(Beginning of Task material)

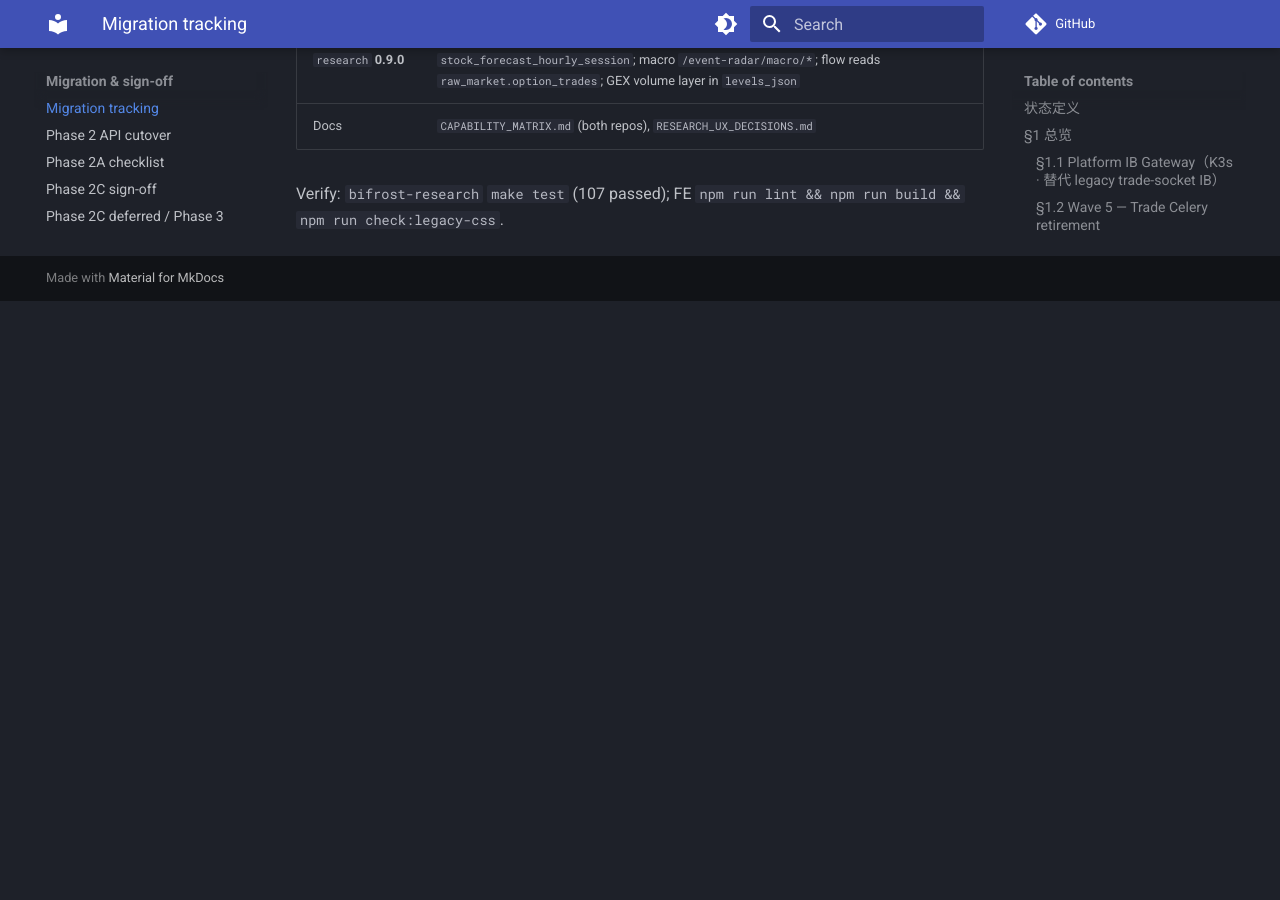
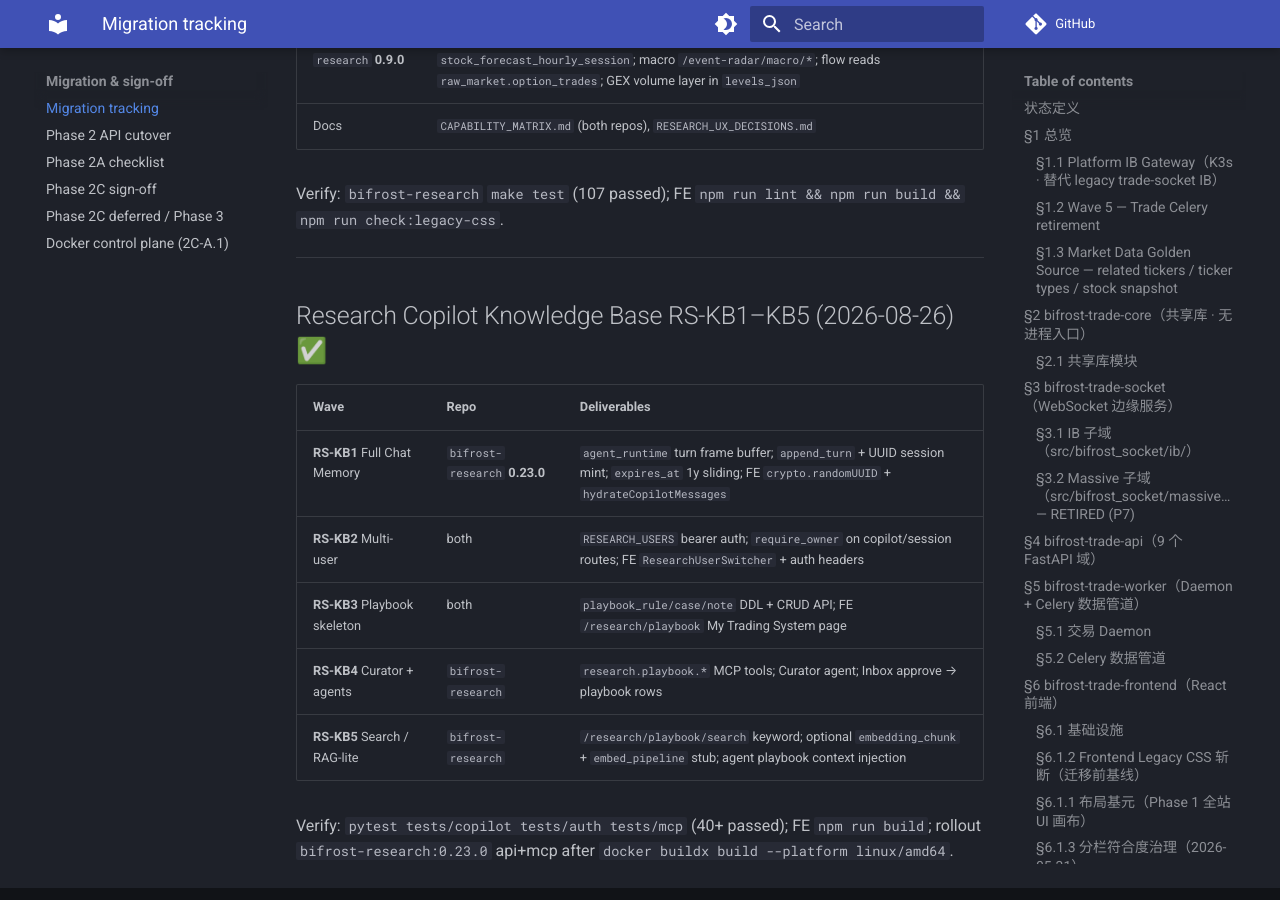
Before and after one commit to weitingzhao/bifrost-trade-infra, an MkDocs documentation site: the page built from docs/MIGRATION_TRACKING.md, in a window 1280 px wide and 900 px high, scrolled down 36002 px. Built offline with MkDocs 1.6.1 and Material for MkDocs 9.7.7, drawn with Linux system fonts in a browser that asks for light colours; comment, search, counter and statistics services are not loaded; before the commit the page ends 36303 px from its top, so only the background shows below that.

Commit message:
docs: RS-KB1-KB5 Research Copilot knowledge base tracking
Co-authored-by: Cursor <cursoragent@cursor.com>

```diff
--- a/docs/MIGRATION_TRACKING.md
+++ b/docs/MIGRATION_TRACKING.md
@@ -694,3 +694,17 @@ However, 15 call sites and 7 type references still hardcode `'massive'` as the s
 | Docs | `CAPABILITY_MATRIX.md` (both repos), `RESEARCH_UX_DECISIONS.md` |
 
 Verify: `bifrost-research` `make test` (107 passed); FE `npm run lint && npm run build && npm run check:legacy-css`.
+
+---
+
+## Research Copilot Knowledge Base RS-KB1–KB5 (2026-08-26) ✅
+
+| Wave | Repo | Deliverables |
+|------|------|----------------|
+| **RS-KB1** Full Chat Memory | `bifrost-research` **0.23.0** | `agent_runtime` turn frame buffer; `append_turn` + UUID session mint; `expires_at` 1y sliding; FE `crypto.randomUUID` + `hydrateCopilotMessages` |
+| **RS-KB2** Multi-user | both | `RESEARCH_USERS` bearer auth; `require_owner` on copilot/session routes; FE `ResearchUserSwitcher` + auth headers |
+| **RS-KB3** Playbook skeleton | both | `playbook_rule/case/note` DDL + CRUD API; FE `/research/playbook` My Trading System page |
+| **RS-KB4** Curator + agents | `bifrost-research` | `research.playbook.*` MCP tools; Curator agent; Inbox approve → playbook rows |
+| **RS-KB5** Search / RAG-lite | `bifrost-research` | `/research/playbook/search` keyword; optional `embedding_chunk` + `embed_pipeline` stub; agent playbook context injection |
+
+Verify: `pytest tests/copilot tests/auth tests/mcp` (40+ passed); FE `npm run build`; rollout `bifrost-research:0.23.0` api+mcp after `docker buildx build --platform linux/amd64`.
```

(End of Task material)

Give back an exact reproduction of the entries, with all pictures excluded.

Before and after one commit to weitingzhao/bifrost-trade-infra, an MkDocs documentation site: the page built from docs/MIGRATION_TRACKING.md, in a window 1280 px wide and 900 px high, scrolled down 36002 px. Built offline with MkDocs 1.6.1 and Material for MkDocs 9.7.7, drawn with Linux system fonts in a browser that asks for light colours; comment, search, counter and statistics services are not loaded; before the commit the page ends 36303 px from its top, so only the background shows below that.

Commit message:
docs: RS-KB1-KB5 Research Copilot knowledge base tracking
Co-authored-by: Cursor <cursoragent@cursor.com>

```diff
--- a/docs/MIGRATION_TRACKING.md
+++ b/docs/MIGRATION_TRACKING.md
@@ -694,3 +694,17 @@ However, 15 call sites and 7 type references still hardcode `'massive'` as the s
 | Docs | `CAPABILITY_MATRIX.md` (both repos), `RESEARCH_UX_DECISIONS.md` |
 
 Verify: `bifrost-research` `make test` (107 passed); FE `npm run lint && npm run build && npm run check:legacy-css`.
+
+---
+
+## Research Copilot Knowledge Base RS-KB1–KB5 (2026-08-26) ✅
+
+| Wave | Repo | Deliverables |
+|------|------|----------------|
+| **RS-KB1** Full Chat Memory | `bifrost-research` **0.23.0** | `agent_runtime` turn frame buffer; `append_turn` + UUID session mint; `expires_at` 1y sliding; FE `crypto.randomUUID` + `hydrateCopilotMessages` |
+| **RS-KB2** Multi-user | both | `RESEARCH_USERS` bearer auth; `require_owner` on copilot/session routes; FE `ResearchUserSwitcher` + auth headers |
+| **RS-KB3** Playbook skeleton | both | `playbook_rule/case/note` DDL + CRUD API; FE `/research/playbook` My Trading System page |
+| **RS-KB4** Curator + agents | `bifrost-research` | `research.playbook.*` MCP tools; Curator agent; Inbox approve → playbook rows |
+| **RS-KB5** Search / RAG-lite | `bifrost-research` | `/research/playbook/search` keyword; optional `embedding_chunk` + `embed_pipeline` stub; agent playbook context injection |
+
+Verify: `pytest tests/copilot tests/auth tests/mcp` (40+ passed); FE `npm run build`; rollout `bifrost-research:0.23.0` api+mcp after `docker buildx build --platform linux/amd64`.
```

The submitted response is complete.